Force steadiness is a useful paradigm for investigating fine motor control and perceptuo-motor variability [1, 2]. During constant isometric contraction, the smoothness of a force trajectory is undermined by numerous intermittent drifts of the force output away from the target force, known as force fluctuations. Accumulating evidence has convincingly shown that force variability, particularly for those low-frequency force fluctuations under 4 Hz, are related to visuomotor processes [3, 4, 5] and movement corrections [6, 7]. The amount of visual spatial information can influence the properties of force fluctuations. For static isometric contraction at very low exertion levels (2%-10% maximal voluntary contraction), the majority of previous studies reported that a high spatial resolution of the visual display (or a smaller change in force occupying a greater number of pixels) produced superior force steadiness for the young adults, supported by reduction in the size of force fluctuations [8, 9, 10]. Although motor unit discharge is a major determinant of force fluctuations [11, 12], the mean and coefficient of variation of the inter-spike interval of motor units of young adults are unexpectedly not tuned to visual spatial information [3, 13], except that Laine et al  reported that all spectral bands of the common oscillatory input to motor units varied with the spatial resolution of a visual display. In addition to experimental contexts, some of the inconsistency in the findings on the visual impact on force fluctuations and motor unit discharge was due to the failure of previous studies to specify the roles of high-threshold motor units. On account of lower and more variant discharge rates, high-threshold motor units with a larger twitch force are liable to produce a greater size of force fluctuations [11, 15].

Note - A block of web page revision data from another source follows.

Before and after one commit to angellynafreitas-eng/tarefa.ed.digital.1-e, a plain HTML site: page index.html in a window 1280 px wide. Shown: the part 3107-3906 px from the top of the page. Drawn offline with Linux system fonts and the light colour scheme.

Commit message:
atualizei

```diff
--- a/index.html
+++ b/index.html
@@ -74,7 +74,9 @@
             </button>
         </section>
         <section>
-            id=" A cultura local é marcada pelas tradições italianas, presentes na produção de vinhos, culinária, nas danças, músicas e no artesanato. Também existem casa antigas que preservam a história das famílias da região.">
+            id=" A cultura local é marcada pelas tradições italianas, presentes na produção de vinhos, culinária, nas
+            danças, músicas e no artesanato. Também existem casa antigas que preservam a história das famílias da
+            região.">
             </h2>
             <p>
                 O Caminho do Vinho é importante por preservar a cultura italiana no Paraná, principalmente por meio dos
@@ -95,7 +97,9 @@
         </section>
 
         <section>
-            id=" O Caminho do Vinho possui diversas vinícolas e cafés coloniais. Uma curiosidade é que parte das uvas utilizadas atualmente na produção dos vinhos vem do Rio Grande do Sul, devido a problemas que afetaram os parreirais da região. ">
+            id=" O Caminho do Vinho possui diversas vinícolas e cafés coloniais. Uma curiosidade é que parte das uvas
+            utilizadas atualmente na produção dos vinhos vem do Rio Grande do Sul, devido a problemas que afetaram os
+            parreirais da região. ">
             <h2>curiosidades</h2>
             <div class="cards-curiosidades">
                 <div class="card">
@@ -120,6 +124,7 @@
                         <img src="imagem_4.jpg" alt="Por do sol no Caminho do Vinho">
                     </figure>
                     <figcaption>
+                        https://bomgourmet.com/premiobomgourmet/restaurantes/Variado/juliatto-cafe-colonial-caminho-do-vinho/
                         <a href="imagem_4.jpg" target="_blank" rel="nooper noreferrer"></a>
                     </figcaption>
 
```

The participants were 14 healthy adults (6 males and 8 females; mean age: 25.87 ± 1.19 years, range: 21–35 years old) from a university campus or the local community. All were self-reported as being right-handed, and none had symptoms or signs of neuromuscular diseases. The research project was approved by an authorized institutional human research review board (IRB) at the University Hospital of the National Cheng Kung University, Taiwan. All of the participants signed an informed consent before the experiment, conforming to the Declaration of Helsinki.
The novel findings of this study were that 1) error-augmentation feedback led to more high-frequency components, power dispersion, and irregularity of low-frequency force fluctuations than did error-reducing feedback, 2) error-augmentation feedback increased the standardized variability and pooled motor unit coherence at 13–35 Hz of the high-threshold MUs relative to those of error-reducing feedback, and 3) non-linear approaches were better able to characterize the size effect on the association of force fluctuations and global MU discharge. The force-discharge relation waned with increasing size of error feedback.
This study presents a preliminary investigation of behavioral and neurophysiological mechanisms of force regulation when the size of error feedback varies. Capitalizing on characteristic changes in force fluctuations, error-augmentation feedback provides a more frequent and intricate force gradation process, which could increase the effectiveness of motor training by increasing exploration variability. Force control associated with error-augmentation feedback is pertinent to increases in the neurological degree of freedom for the firing patterns of high-threshold MUs that receive β-band common oscillatory inputs and unidentified neural drives.